___ Data provided ___
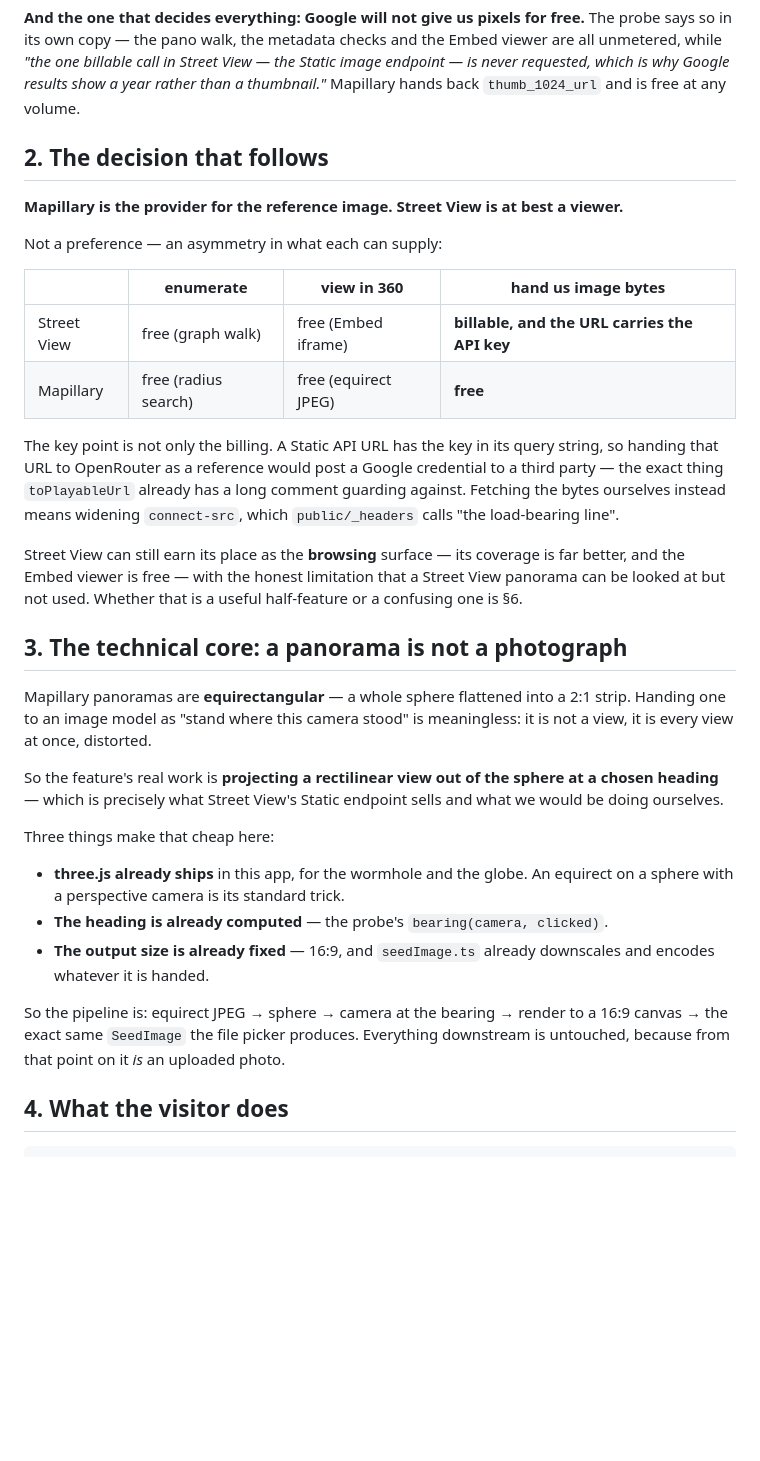
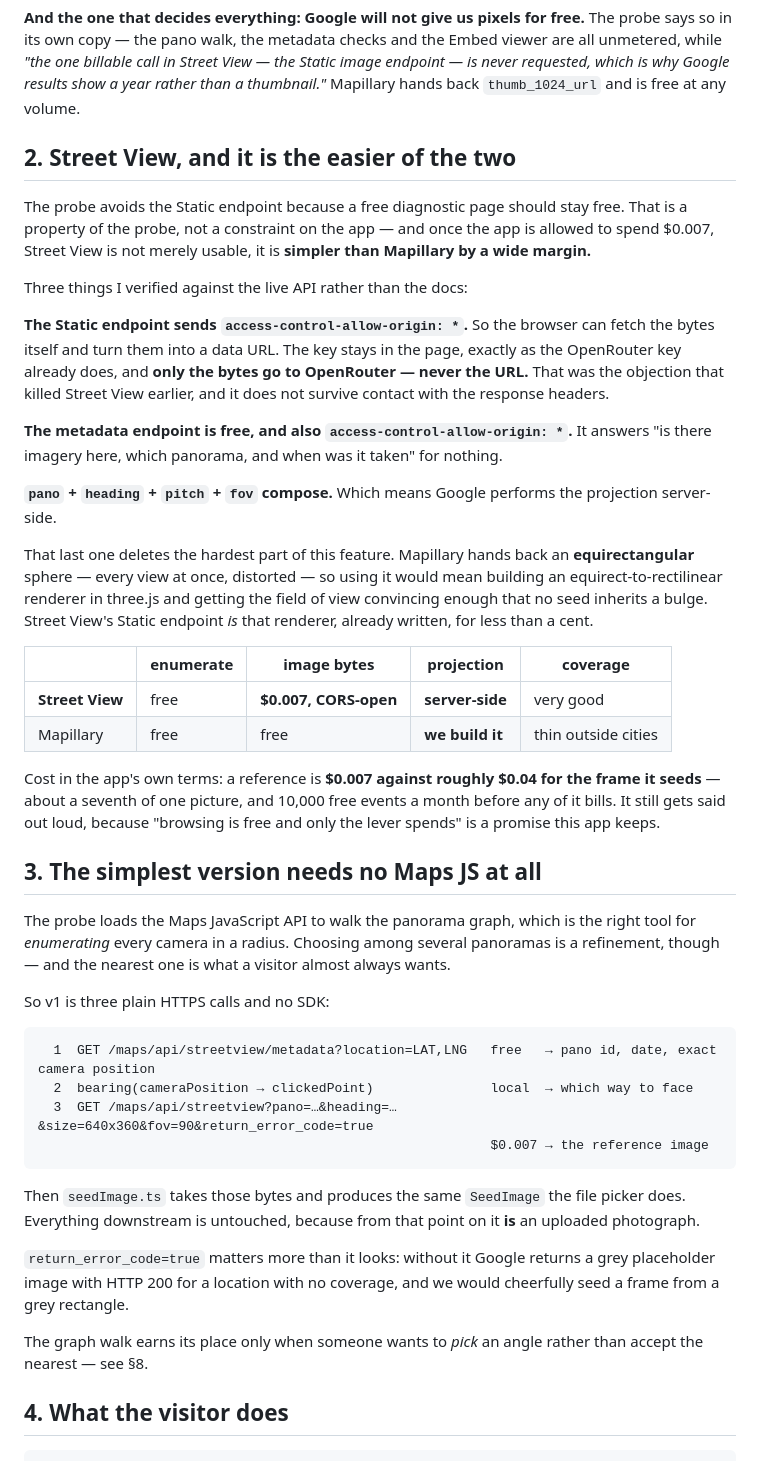
Before and after one commit to TengHu/GL4SS, a Markdown page: STREETVIEW-PLAN.md, the part around one of its changes. Rendered like a GitHub page; blank space fills up the shorter version.

````diff
--- a/STREETVIEW-PLAN.md
+++ b/STREETVIEW-PLAN.md
@@ -34,50 +34,70 @@ the Static image endpoint — is never requested, which is why Google results sh
 a year rather than a thumbnail."* Mapillary hands back `thumb_1024_url` and is
 free at any volume.
 
-## 2. The decision that follows
+## 2. Street View, and it is the easier of the two
 
-**Mapillary is the provider for the reference image. Street View is at best a
-viewer.**
+The probe avoids the Static endpoint because a free diagnostic page should stay
+free. That is a property of the probe, not a constraint on the app — and once
+the app is allowed to spend $0.007, Street View is not merely usable, it is
+**simpler than Mapillary by a wide margin.**
 
-Not a preference — an asymmetry in what each can supply:
+Three things I verified against the live API rather than the docs:
 
-| | enumerate | view in 360 | **hand us image bytes** |
-| --- | --- | --- | --- |
-| Street View | free (graph walk) | free (Embed iframe) | **billable, and the URL carries the API key** |
-| Mapillary | free (radius search) | free (equirect JPEG) | **free** |
+**The Static endpoint sends `access-control-allow-origin: *`.** So the browser
+can fetch the bytes itself and turn them into a data URL. The key stays in the
+page, exactly as the OpenRouter key already does, and **only the bytes go to
+OpenRouter — never the URL.** That was the objection that killed Street View
+earlier, and it does not survive contact with the response headers.
 
-The key point is not only the billing. A Static API URL has the key in its query
-string, so handing that URL to OpenRouter as a reference would post a Google
-credential to a third party — the exact thing `toPlayableUrl` already has a long
-comment guarding against. Fetching the bytes ourselves instead means widening
-`connect-src`, which `public/_headers` calls "the load-bearing line".
+**The metadata endpoint is free, and also `access-control-allow-origin: *`.** It
+answers "is there imagery here, which panorama, and when was it taken" for
+nothing.
 
-Street View can still earn its place as the **browsing** surface — its coverage
-is far better, and the Embed viewer is free — with the honest limitation that a
-Street View panorama can be looked at but not used. Whether that is a useful
-half-feature or a confusing one is §6.
+**`pano` + `heading` + `pitch` + `fov` compose.** Which means Google performs the
+projection server-side.
 
-## 3. The technical core: a panorama is not a photograph
+That last one deletes the hardest part of this feature. Mapillary hands back an
+**equirectangular** sphere — every view at once, distorted — so using it would
+mean building an equirect-to-rectilinear renderer in three.js and getting the
+field of view convincing enough that no seed inherits a bulge. Street View's
+Static endpoint *is* that renderer, already written, for less than a cent.
 
-Mapillary panoramas are **equirectangular** — a whole sphere flattened into a
-2:1 strip. Handing one to an image model as "stand where this camera stood" is
-meaningless: it is not a view, it is every view at once, distorted.
+| | enumerate | image bytes | projection | coverage |
+| --- | --- | --- | --- | --- |
+| **Street View** | free | **$0.007, CORS-open** | **server-side** | very good |
+| Mapillary | free | free | **we build it** | thin outside cities |
 
-So the feature's real work is **projecting a rectilinear view out of the sphere
-at a chosen heading** — which is precisely what Street View's Static endpoint
-sells and what we would be doing ourselves.
+Cost in the app's own terms: a reference is **$0.007 against roughly $0.04 for
+the frame it seeds** — about a seventh of one picture, and 10,000 free events a
+month before any of it bills. It still gets said out loud, because "browsing is
+free and only the lever spends" is a promise this app keeps.
 
-Three things make that cheap here:
+## 3. The simplest version needs no Maps JS at all
 
-- **three.js already ships** in this app, for the wormhole and the globe. An
-  equirect on a sphere with a perspective camera is its standard trick.
-- **The heading is already computed** — the probe's `bearing(camera, clicked)`.
-- **The output size is already fixed** — 16:9, and `seedImage.ts` already
-  downscales and encodes whatever it is handed.
+The probe loads the Maps JavaScript API to walk the panorama graph, which is the
+right tool for *enumerating* every camera in a radius. Choosing among several
+panoramas is a refinement, though — and the nearest one is what a visitor almost
+always wants.
 
-So the pipeline is: equirect JPEG → sphere → camera at the bearing → render to a
-16:9 canvas → the exact same `SeedImage` the file picker produces. Everything
-downstream is untouched, because from that point on it *is* an uploaded photo.
+So v1 is three plain HTTPS calls and no SDK:
+
+```
+  1  GET /maps/api/streetview/metadata?location=LAT,LNG   free   → pano id, date, exact camera position
+  2  bearing(cameraPosition → clickedPoint)               local  → which way to face
+  3  GET /maps/api/streetview?pano=…&heading=…&size=640x360&fov=90&return_error_code=true
+                                                          $0.007 → the reference image
+```
+
+Then `seedImage.ts` takes those bytes and produces the same `SeedImage` the file
+picker does. Everything downstream is untouched, because from that point on it
+**is** an uploaded photograph.
+
+`return_error_code=true` matters more than it looks: without it Google returns a
+grey placeholder image with HTTP 200 for a location with no coverage, and we
+would cheerfully seed a frame from a grey rectangle.
+
+The graph walk earns its place only when someone wants to *pick* an angle rather
+than accept the nearest — see §8.
 
 ## 4. What the visitor does
 
````
Also changed, not shown: other parts of STREETVIEW-PLAN.md (+40 -39 lines).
___
→ **Activity**: Above are the records; print them all exactly and keep the pictures out.

→ **Response below**:
Before and after one commit to TengHu/GL4SS, a Markdown page: STREETVIEW-PLAN.md, the part around one of its changes. Rendered like a GitHub page; blank space fills up the shorter version.

````diff
--- a/STREETVIEW-PLAN.md
+++ b/STREETVIEW-PLAN.md
@@ -34,50 +34,70 @@ the Static image endpoint — is never requested, which is why Google results sh
 a year rather than a thumbnail."* Mapillary hands back `thumb_1024_url` and is
 free at any volume.
 
-## 2. The decision that follows
+## 2. Street View, and it is the easier of the two
 
-**Mapillary is the provider for the reference image. Street View is at best a
-viewer.**
+The probe avoids the Static endpoint because a free diagnostic page should stay
+free. That is a property of the probe, not a constraint on the app — and once
+the app is allowed to spend $0.007, Street View is not merely usable, it is
+**simpler than Mapillary by a wide margin.**
 
-Not a preference — an asymmetry in what each can supply:
+Three things I verified against the live API rather than the docs:
 
-| | enumerate | view in 360 | **hand us image bytes** |
-| --- | --- | --- | --- |
-| Street View | free (graph walk) | free (Embed iframe) | **billable, and the URL carries the API key** |
-| Mapillary | free (radius search) | free (equirect JPEG) | **free** |
+**The Static endpoint sends `access-control-allow-origin: *`.** So the browser
+can fetch the bytes itself and turn them into a data URL. The key stays in the
+page, exactly as the OpenRouter key already does, and **only the bytes go to
+OpenRouter — never the URL.** That was the objection that killed Street View
+earlier, and it does not survive contact with the response headers.
 
-The key point is not only the billing. A Static API URL has the key in its query
-string, so handing that URL to OpenRouter as a reference would post a Google
-credential to a third party — the exact thing `toPlayableUrl` already has a long
-comment guarding against. Fetching the bytes ourselves instead means widening
-`connect-src`, which `public/_headers` calls "the load-bearing line".
+**The metadata endpoint is free, and also `access-control-allow-origin: *`.** It
+answers "is there imagery here, which panorama, and when was it taken" for
+nothing.
 
-Street View can still earn its place as the **browsing** surface — its coverage
-is far better, and the Embed viewer is free — with the honest limitation that a
-Street View panorama can be looked at but not used. Whether that is a useful
-half-feature or a confusing one is §6.
+**`pano` + `heading` + `pitch` + `fov` compose.** Which means Google performs the
+projection server-side.
 
-## 3. The technical core: a panorama is not a photograph
+That last one deletes the hardest part of this feature. Mapillary hands back an
+**equirectangular** sphere — every view at once, distorted — so using it would
+mean building an equirect-to-rectilinear renderer in three.js and getting the
+field of view convincing enough that no seed inherits a bulge. Street View's
+Static endpoint *is* that renderer, already written, for less than a cent.
 
-Mapillary panoramas are **equirectangular** — a whole sphere flattened into a
-2:1 strip. Handing one to an image model as "stand where this camera stood" is
-meaningless: it is not a view, it is every view at once, distorted.
+| | enumerate | image bytes | projection | coverage |
+| --- | --- | --- | --- | --- |
+| **Street View** | free | **$0.007, CORS-open** | **server-side** | very good |
+| Mapillary | free | free | **we build it** | thin outside cities |
 
-So the feature's real work is **projecting a rectilinear view out of the sphere
-at a chosen heading** — which is precisely what Street View's Static endpoint
-sells and what we would be doing ourselves.
+Cost in the app's own terms: a reference is **$0.007 against roughly $0.04 for
+the frame it seeds** — about a seventh of one picture, and 10,000 free events a
+month before any of it bills. It still gets said out loud, because "browsing is
+free and only the lever spends" is a promise this app keeps.
 
-Three things make that cheap here:
+## 3. The simplest version needs no Maps JS at all
 
-- **three.js already ships** in this app, for the wormhole and the globe. An
-  equirect on a sphere with a perspective camera is its standard trick.
-- **The heading is already computed** — the probe's `bearing(camera, clicked)`.
-- **The output size is already fixed** — 16:9, and `seedImage.ts` already
-  downscales and encodes whatever it is handed.
+The probe loads the Maps JavaScript API to walk the panorama graph, which is the
+right tool for *enumerating* every camera in a radius. Choosing among several
+panoramas is a refinement, though — and the nearest one is what a visitor almost
+always wants.
 
-So the pipeline is: equirect JPEG → sphere → camera at the bearing → render to a
-16:9 canvas → the exact same `SeedImage` the file picker produces. Everything
-downstream is untouched, because from that point on it *is* an uploaded photo.
+So v1 is three plain HTTPS calls and no SDK:
+
+```
+  1  GET /maps/api/streetview/metadata?location=LAT,LNG   free   → pano id, date, exact camera position
+  2  bearing(cameraPosition → clickedPoint)               local  → which way to face
+  3  GET /maps/api/streetview?pano=…&heading=…&size=640x360&fov=90&return_error_code=true
+                                                          $0.007 → the reference image
+```
+
+Then `seedImage.ts` takes those bytes and produces the same `SeedImage` the file
+picker does. Everything downstream is untouched, because from that point on it
+**is** an uploaded photograph.
+
+`return_error_code=true` matters more than it looks: without it Google returns a
+grey placeholder image with HTTP 200 for a location with no coverage, and we
+would cheerfully seed a frame from a grey rectangle.
+
+The graph walk earns its place only when someone wants to *pick* an angle rather
+than accept the nearest — see §8.
 
 ## 4. What the visitor does
 
````
Also changed, not shown: other parts of STREETVIEW-PLAN.md (+40 -39 lines).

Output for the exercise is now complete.